About this task ▸ Search the data for the word "class" and copy every line where it occurs.

Provided records ▸
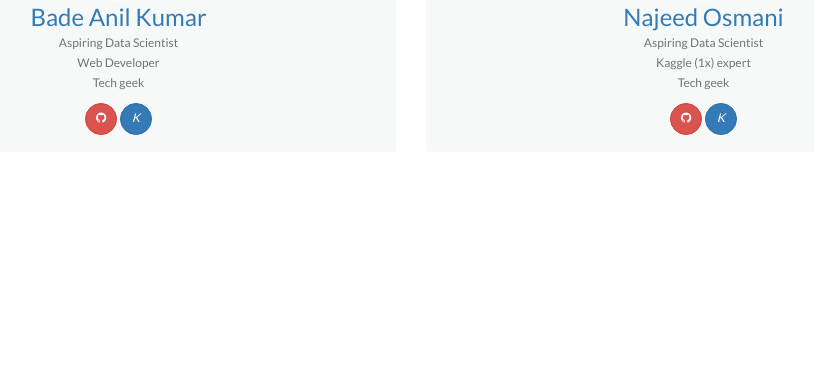
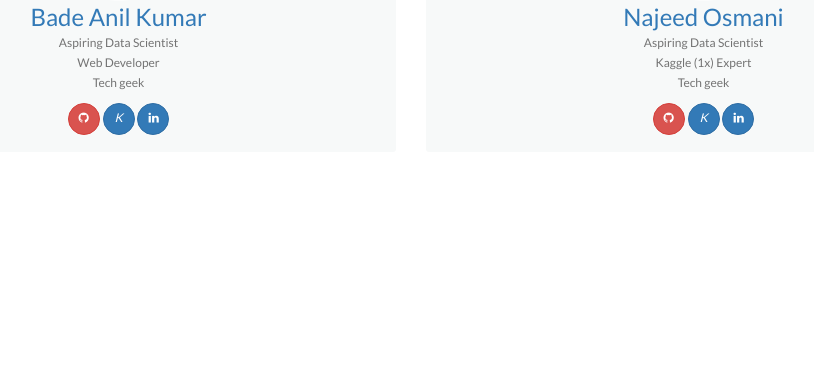
Before and after one commit to badheanilkumar/Car-Price-end-to-end-project, a Flask app: page /view1 in a window 1280 px wide. Shown: the part 429-800 px from the top of the page, without its empty margins (229-1043 px from the left). Run offline with Flask 2, Linux system fonts and the light colour scheme; parts of the project's set-up code (start-up, migrations or seed data) failed here and were passed over; some libraries are stand-ins or nearby versions.

Commit message:
Update about.html

```diff
--- a/templates/about.html
+++ b/templates/about.html
@@ -355,6 +355,12 @@
                        href="https://www.kaggle.com/anilkumarbade">
                         <i class="fab fa-kaggle">K</i>
                     </a>
+
+
+                    <a class="btn btn-primary btn-sm" rel="publisher"
+                       href="https://www.linkedin.com/in/anilkumar-bade-626586174">
+                        <i class="fa fa-linkedin"></i>
+                    </a>
                 </div>
             </div>
 
@@ -375,7 +381,7 @@
                         <a target="_blank" href="">Najeed Osmani</a>
                     </div>
                     <div class="desc">Aspiring Data Scientist</div>
-                    <div class="desc">Kaggle (1x) expert</div>
+                    <div class="desc">Kaggle (1x) Expert</div>
                     <div class="desc">Tech geek</div>
                 </div>
                 <div class="bottom">
@@ -386,6 +392,11 @@
                     <a class="btn btn-primary btn-sm" rel="publisher"
                        href="https://www.kaggle.com/najeedosmani">
                         <i class="fab fa-kaggle">K</i>
+                    </a>
+
+		 <a class="btn btn-primary btn-sm" rel="publisher"
+                       href="https://www.linkedin.com/in/najeed-osmani-71a523191">
+                        <i class="fa fa-linkedin"></i>
                     </a>
                 </div>
             </div>
```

Solution to this exercise ▸
                         <i class="fab fa-kaggle">K</i>
+                    <a class="btn btn-primary btn-sm" rel="publisher"
+                        <i class="fa fa-linkedin"></i>
                     <div class="desc">Aspiring Data Scientist</div>
-                    <div class="desc">Kaggle (1x) expert</div>
+                    <div class="desc">Kaggle (1x) Expert</div>
                     <div class="desc">Tech geek</div>
                 <div class="bottom">
                     <a class="btn btn-primary btn-sm" rel="publisher"
                         <i class="fab fa-kaggle">K</i>
+		 <a class="btn btn-primary btn-sm" rel="publisher"
+                        <i class="fa fa-linkedin"></i>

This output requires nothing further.